=== Section Start ===

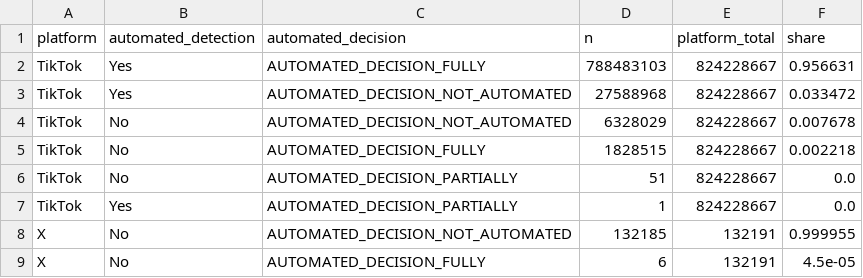
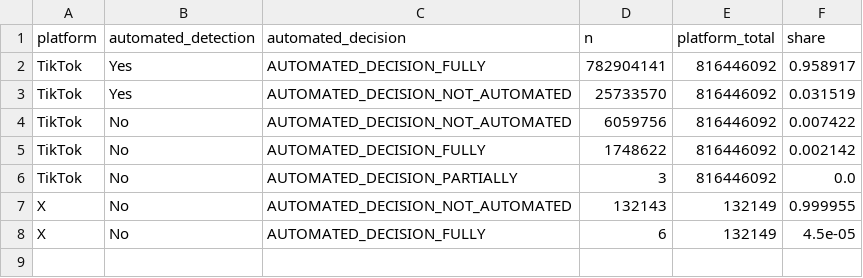
Before and after one commit to zamo-13/Abschlussarbeit, a CSV file: results/t02_automation_crosstab.csv, drawn as a sheet.

```diff
--- a/results/t02_automation_crosstab.csv
+++ b/results/t02_automation_crosstab.csv
@@ -1,9 +1,8 @@
 platform,automated_detection,automated_decision,n,platform_total,share
-TikTok,Yes,AUTOMATED_DECISION_FULLY,788483103,824228667,0.956631
-TikTok,Yes,AUTOMATED_DECISION_NOT_AUTOMATED,27588968,824228667,0.033472
-TikTok,No,AUTOMATED_DECISION_NOT_AUTOMATED,6328029,824228667,0.007678
-TikTok,No,AUTOMATED_DECISION_FULLY,1828515,824228667,0.002218
-TikTok,No,AUTOMATED_DECISION_PARTIALLY,51,824228667,0.0
-TikTok,Yes,AUTOMATED_DECISION_PARTIALLY,1,824228667,0.0
-X,No,AUTOMATED_DECISION_NOT_AUTOMATED,132185,132191,0.999955
-X,No,AUTOMATED_DECISION_FULLY,6,132191,4.5e-05
+TikTok,Yes,AUTOMATED_DECISION_FULLY,782904141,816446092,0.958917
+TikTok,Yes,AUTOMATED_DECISION_NOT_AUTOMATED,25733570,816446092,0.031519
+TikTok,No,AUTOMATED_DECISION_NOT_AUTOMATED,6059756,816446092,0.007422
+TikTok,No,AUTOMATED_DECISION_FULLY,1748622,816446092,0.002142
+TikTok,No,AUTOMATED_DECISION_PARTIALLY,3,816446092,0.0
+X,No,AUTOMATED_DECISION_NOT_AUTOMATED,132143,132149,0.999955
+X,No,AUTOMATED_DECISION_FULLY,6,132149,4.5e-05
```
Also changed, not shown: results/t01d_measure_types.csv, results/t03_tiktok_automation_by_content_type.csv, 39 other files.
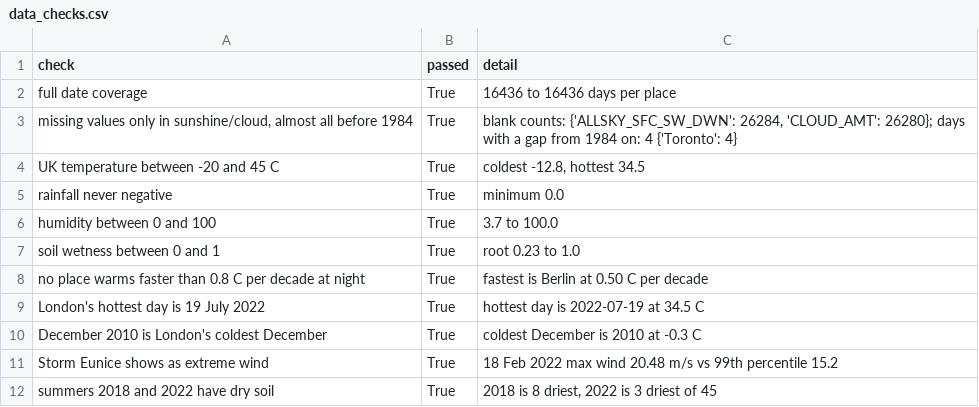
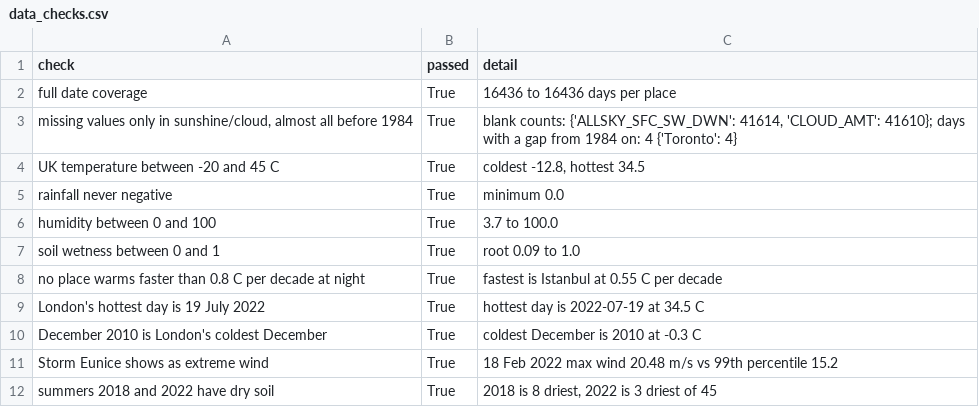
Before and after one commit to NaveenHerath/Mostly-Significant, a CSV file: data-generation/data/clean/data_checks.csv, drawn as a sheet.

```diff
--- a/data-generation/data/clean/data_checks.csv
+++ b/data-generation/data/clean/data_checks.csv
@@ -2,3 +2,3 @@ check,passed,detail
 full date coverage,True,16436 to 16436 days per place
-"missing values only in sunshine/cloud, almost all before 1984",True,"blank counts: {'ALLSKY_SFC_SW_DWN': 26284, 'CLOUD_AMT': 26280}; days with a gap from 1984 on: 4 {'Toronto': 4}"
+"missing values only in sunshine/cloud, almost all before 1984",True,"blank counts: {'ALLSKY_SFC_SW_DWN': 41614, 'CLOUD_AMT': 41610}; days with a gap from 1984 on: 4 {'Toronto': 4}"
 UK temperature between -20 and 45 C,True,"coldest -12.8, hottest 34.5"
@@ -6,4 +6,4 @@ rainfall never negative,True,minimum 0.0
 humidity between 0 and 100,True,3.7 to 100.0
-soil wetness between 0 and 1,True,root 0.23 to 1.0
-no place warms faster than 0.8 C per decade at night,True,fastest is Berlin at 0.50 C per decade
+soil wetness between 0 and 1,True,root 0.09 to 1.0
+no place warms faster than 0.8 C per decade at night,True,fastest is Istanbul at 0.55 C per decade
 London's hottest day is 19 July 2022,True,hottest day is 2022-07-19 at 34.5 C
```
Also changed, not shown: data-generation/data/results/luck.csv, data-generation/data/results/thresholds.csv, 24 other files.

=== Section End ===

• _The task_:
Each line of the data that holds "wetness" should be reported.

• _Expected answer_:
-soil wetness between 0 and 1,True,root 0.23 to 1.0
+soil wetness between 0 and 1,True,root 0.09 to 1.0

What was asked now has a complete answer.